(Saved data entries)
====================
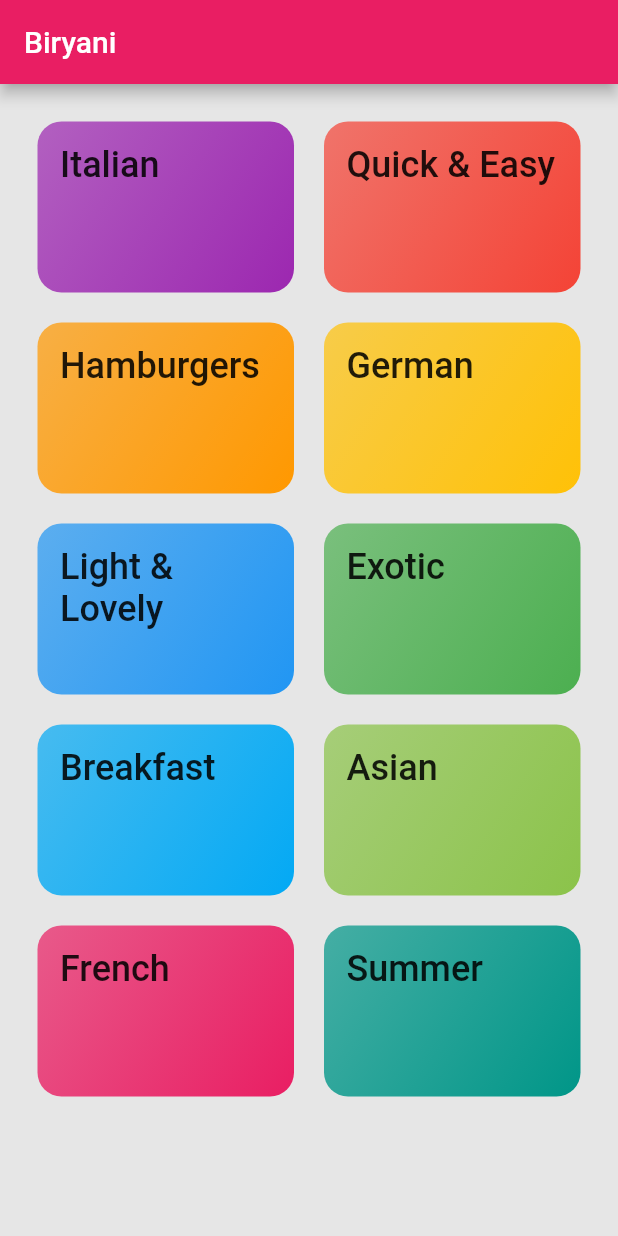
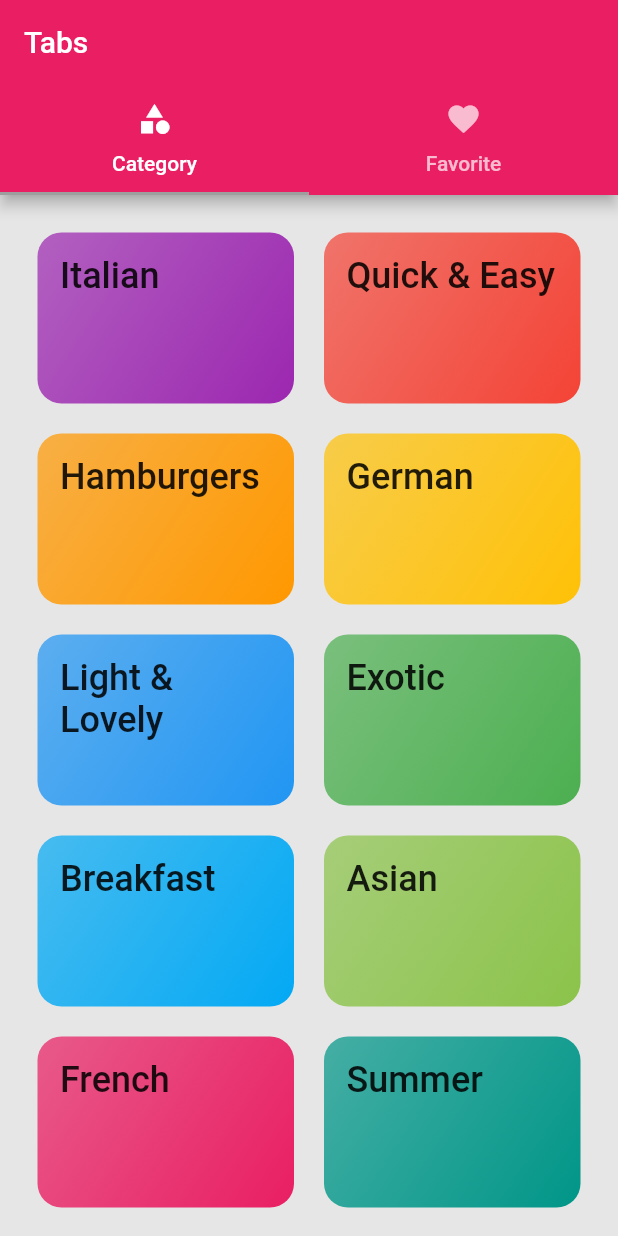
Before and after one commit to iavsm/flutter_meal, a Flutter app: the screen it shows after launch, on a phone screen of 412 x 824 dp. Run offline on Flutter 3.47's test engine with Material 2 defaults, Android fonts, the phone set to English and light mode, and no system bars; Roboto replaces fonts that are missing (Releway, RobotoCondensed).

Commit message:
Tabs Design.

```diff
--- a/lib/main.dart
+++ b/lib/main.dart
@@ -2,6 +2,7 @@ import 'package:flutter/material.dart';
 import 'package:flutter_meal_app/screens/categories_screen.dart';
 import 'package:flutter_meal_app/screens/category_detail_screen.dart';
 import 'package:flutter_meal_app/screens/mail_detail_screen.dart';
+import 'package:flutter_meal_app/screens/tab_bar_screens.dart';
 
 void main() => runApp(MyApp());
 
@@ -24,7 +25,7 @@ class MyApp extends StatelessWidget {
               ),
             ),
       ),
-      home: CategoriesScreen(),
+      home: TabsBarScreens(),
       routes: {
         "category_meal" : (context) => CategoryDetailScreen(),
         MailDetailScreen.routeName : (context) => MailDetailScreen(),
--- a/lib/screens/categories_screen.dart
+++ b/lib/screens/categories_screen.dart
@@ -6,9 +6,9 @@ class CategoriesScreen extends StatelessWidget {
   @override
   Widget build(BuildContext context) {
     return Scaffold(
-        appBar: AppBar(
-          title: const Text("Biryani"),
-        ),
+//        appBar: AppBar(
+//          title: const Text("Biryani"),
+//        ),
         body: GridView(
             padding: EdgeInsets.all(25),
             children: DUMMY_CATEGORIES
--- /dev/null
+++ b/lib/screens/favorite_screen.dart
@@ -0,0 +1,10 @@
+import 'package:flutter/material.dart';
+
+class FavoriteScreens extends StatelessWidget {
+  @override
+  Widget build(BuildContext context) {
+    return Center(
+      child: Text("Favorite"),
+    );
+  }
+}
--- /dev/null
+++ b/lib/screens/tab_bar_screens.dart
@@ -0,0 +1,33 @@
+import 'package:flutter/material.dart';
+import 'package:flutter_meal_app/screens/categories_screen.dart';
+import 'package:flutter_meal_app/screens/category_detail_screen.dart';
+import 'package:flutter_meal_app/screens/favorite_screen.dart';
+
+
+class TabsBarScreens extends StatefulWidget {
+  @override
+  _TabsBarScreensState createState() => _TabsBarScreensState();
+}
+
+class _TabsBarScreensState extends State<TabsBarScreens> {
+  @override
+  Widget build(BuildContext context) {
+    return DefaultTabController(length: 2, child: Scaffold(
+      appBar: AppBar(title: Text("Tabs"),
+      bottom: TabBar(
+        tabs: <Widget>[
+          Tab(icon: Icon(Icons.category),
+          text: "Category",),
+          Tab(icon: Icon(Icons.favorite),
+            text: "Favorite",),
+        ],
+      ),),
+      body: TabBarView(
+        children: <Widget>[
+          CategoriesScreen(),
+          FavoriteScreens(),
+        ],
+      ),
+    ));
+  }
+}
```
====================
Work item =
Only the wording of the records is wanted: copy it all exactly and omit the pictures.

Task answer =
Before and after one commit to iavsm/flutter_meal, a Flutter app: the screen it shows after launch, on a phone screen of 412 x 824 dp. Run offline on Flutter 3.47's test engine with Material 2 defaults, Android fonts, the phone set to English and light mode, and no system bars; Roboto replaces fonts that are missing (Releway, RobotoCondensed).

Commit message:
Tabs Design.

```diff
--- a/lib/main.dart
+++ b/lib/main.dart
@@ -2,6 +2,7 @@ import 'package:flutter/material.dart';
 import 'package:flutter_meal_app/screens/categories_screen.dart';
 import 'package:flutter_meal_app/screens/category_detail_screen.dart';
 import 'package:flutter_meal_app/screens/mail_detail_screen.dart';
+import 'package:flutter_meal_app/screens/tab_bar_screens.dart';
 
 void main() => runApp(MyApp());
 
@@ -24,7 +25,7 @@ class MyApp extends StatelessWidget {
               ),
             ),
       ),
-      home: CategoriesScreen(),
+      home: TabsBarScreens(),
       routes: {
         "category_meal" : (context) => CategoryDetailScreen(),
         MailDetailScreen.routeName : (context) => MailDetailScreen(),
--- a/lib/screens/categories_screen.dart
+++ b/lib/screens/categories_screen.dart
@@ -6,9 +6,9 @@ class CategoriesScreen extends StatelessWidget {
   @override
   Widget build(BuildContext context) {
     return Scaffold(
-        appBar: AppBar(
-          title: const Text("Biryani"),
-        ),
+//        appBar: AppBar(
+//          title: const Text("Biryani"),
+//        ),
         body: GridView(
             padding: EdgeInsets.all(25),
             children: DUMMY_CATEGORIES
--- /dev/null
+++ b/lib/screens/favorite_screen.dart
@@ -0,0 +1,10 @@
+import 'package:flutter/material.dart';
+
+class FavoriteScreens extends StatelessWidget {
+  @override
+  Widget build(BuildContext context) {
+    return Center(
+      child: Text("Favorite"),
+    );
+  }
+}
--- /dev/null
+++ b/lib/screens/tab_bar_screens.dart
@@ -0,0 +1,33 @@
+import 'package:flutter/material.dart';
+import 'package:flutter_meal_app/screens/categories_screen.dart';
+import 'package:flutter_meal_app/screens/category_detail_screen.dart';
+import 'package:flutter_meal_app/screens/favorite_screen.dart';
+
+
+class TabsBarScreens extends StatefulWidget {
+  @override
+  _TabsBarScreensState createState() => _TabsBarScreensState();
+}
+
+class _TabsBarScreensState extends State<TabsBarScreens> {
+  @override
+  Widget build(BuildContext context) {
+    return DefaultTabController(length: 2, child: Scaffold(
+      appBar: AppBar(title: Text("Tabs"),
+      bottom: TabBar(
+        tabs: <Widget>[
+          Tab(icon: Icon(Icons.category),
+          text: "Category",),
+          Tab(icon: Icon(Icons.favorite),
+            text: "Favorite",),
+        ],
+      ),),
+      body: TabBarView(
+        children: <Widget>[
+          CategoriesScreen(),
+          FavoriteScreens(),
+        ],
+      ),
+    ));
+  }
+}
```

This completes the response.